Think paring government spending is going to be easy? Consider this:
Demographic changes, the recession and the ever expanding percentage of the population eligible for assistance is creating constituencies opposed to spending restraint. As the article points out:
Nearly three-quarters of Americans blame the U.S. budget deficit on spending too much money on federal programs, according to a Gallup poll last year, but when the conversation turns to which programs to cut, the majorities are harder to find. For example, 56% of respondents oppose making significant changes to Social Security or Medicare.
And then there’s a program to assist one of the most productive and, lately, most profitable sectors of the economy:
More farmers than expected applied to put their land in a government program that pays the farmers not to plant crops and not all of the acres could be accommodated, the U.S. Department of Agriculture said Friday.
The USDA accepted 3.9 million new acres into the Conservation Reserve Program, or CRP, in the latest sign-up period and turned away 600,000 acres.
Interest in the program was so high, a USDA spokesman said, the agency extended the time period to allow farmers to get their applications filed.
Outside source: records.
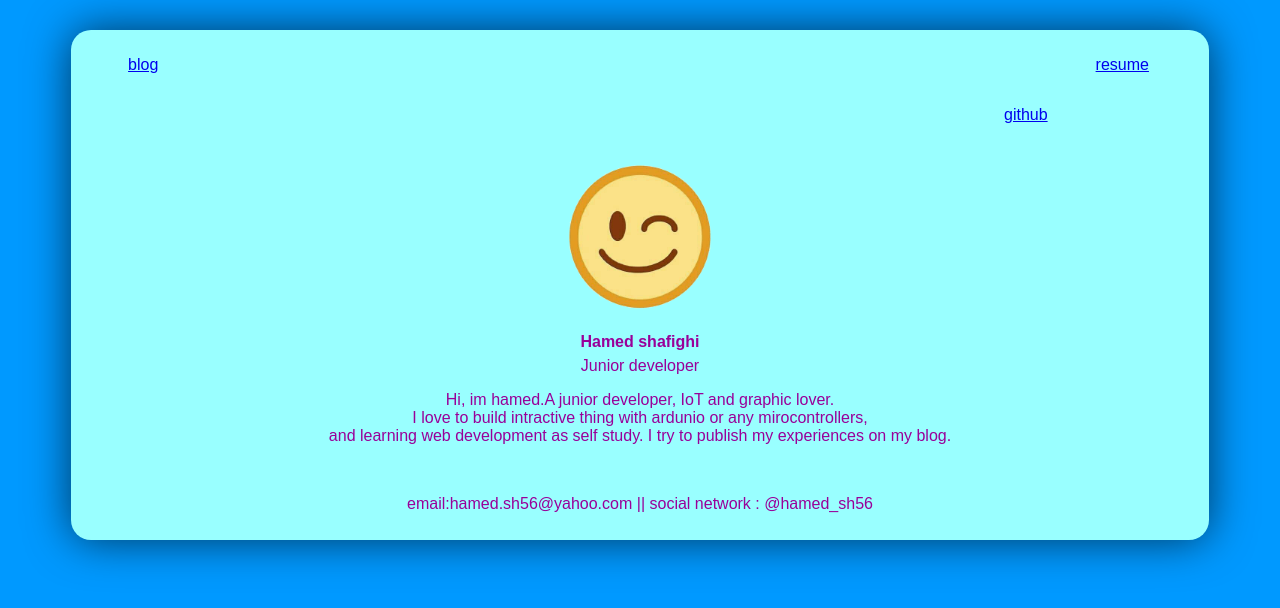
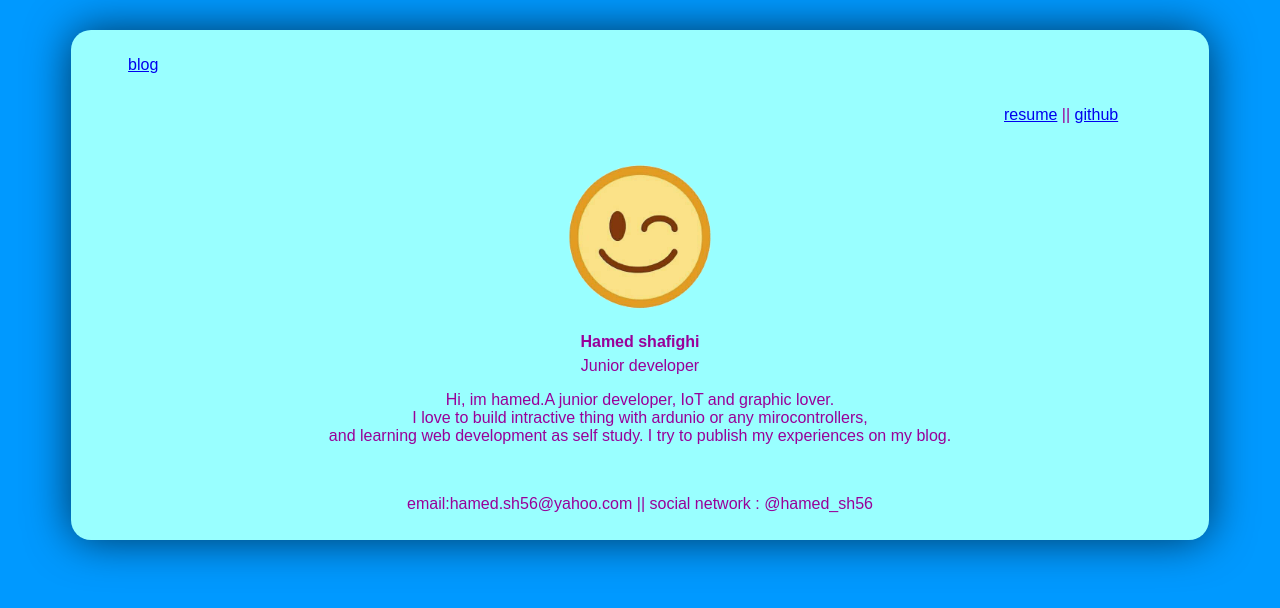
Before and after one commit to hamedd-sh56/hamedd, a plain HTML site: page index.html in a window 1280 px wide. Drawn offline with Linux system fonts and the light colour scheme; a web font is replaced by a local one.

Commit message:
Update index.html

```diff
--- a/index.html
+++ b/index.html
@@ -14,8 +14,8 @@
         <div class="content">
             <div class="top">
                 <p class="right"><a href="blog.html">blog</a></p>
-                <p class="left"><a href="https://atbox.io/5354239823101/resume" target="_blank">resume</a></p>
-                <p class="left"><a href="https://github.com/hamedd-sh56" target="_blank">github</a></p>
+                <p class="left"><a href="https://atbox.io/5354239823101/resume" target="_blank">resume</a> || <a href="https://github.com/hamedd-sh56" target="_blank">github</a></p>
+
             </div>
             <div class="center">
                 <div class="logo">
```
A guaranteed return on land is appealing to farmers, especially if the land isn’t well suited for planting crops, said Todd Davis, a senior economist with the American Farm Bureau Federation.
The USDA has about 30 million acres idled under this program at a cost of $1.8 billion per year. The purpose?
“By reducing water runoff and sedimentation, CRP protects groundwater and helps improve the condition of lakes, rivers, ponds, and streams,” according to the USDA. “Acreage enrolled in the CRP is planted to resource-conserving vegetative covers, making the program a major contributor to increased wildlife populations in many parts of the country.”
Which seems like a rather expansive interpretation of the USDA’s brief.
We probably overestimate the degree to which we lag the European social welfare states.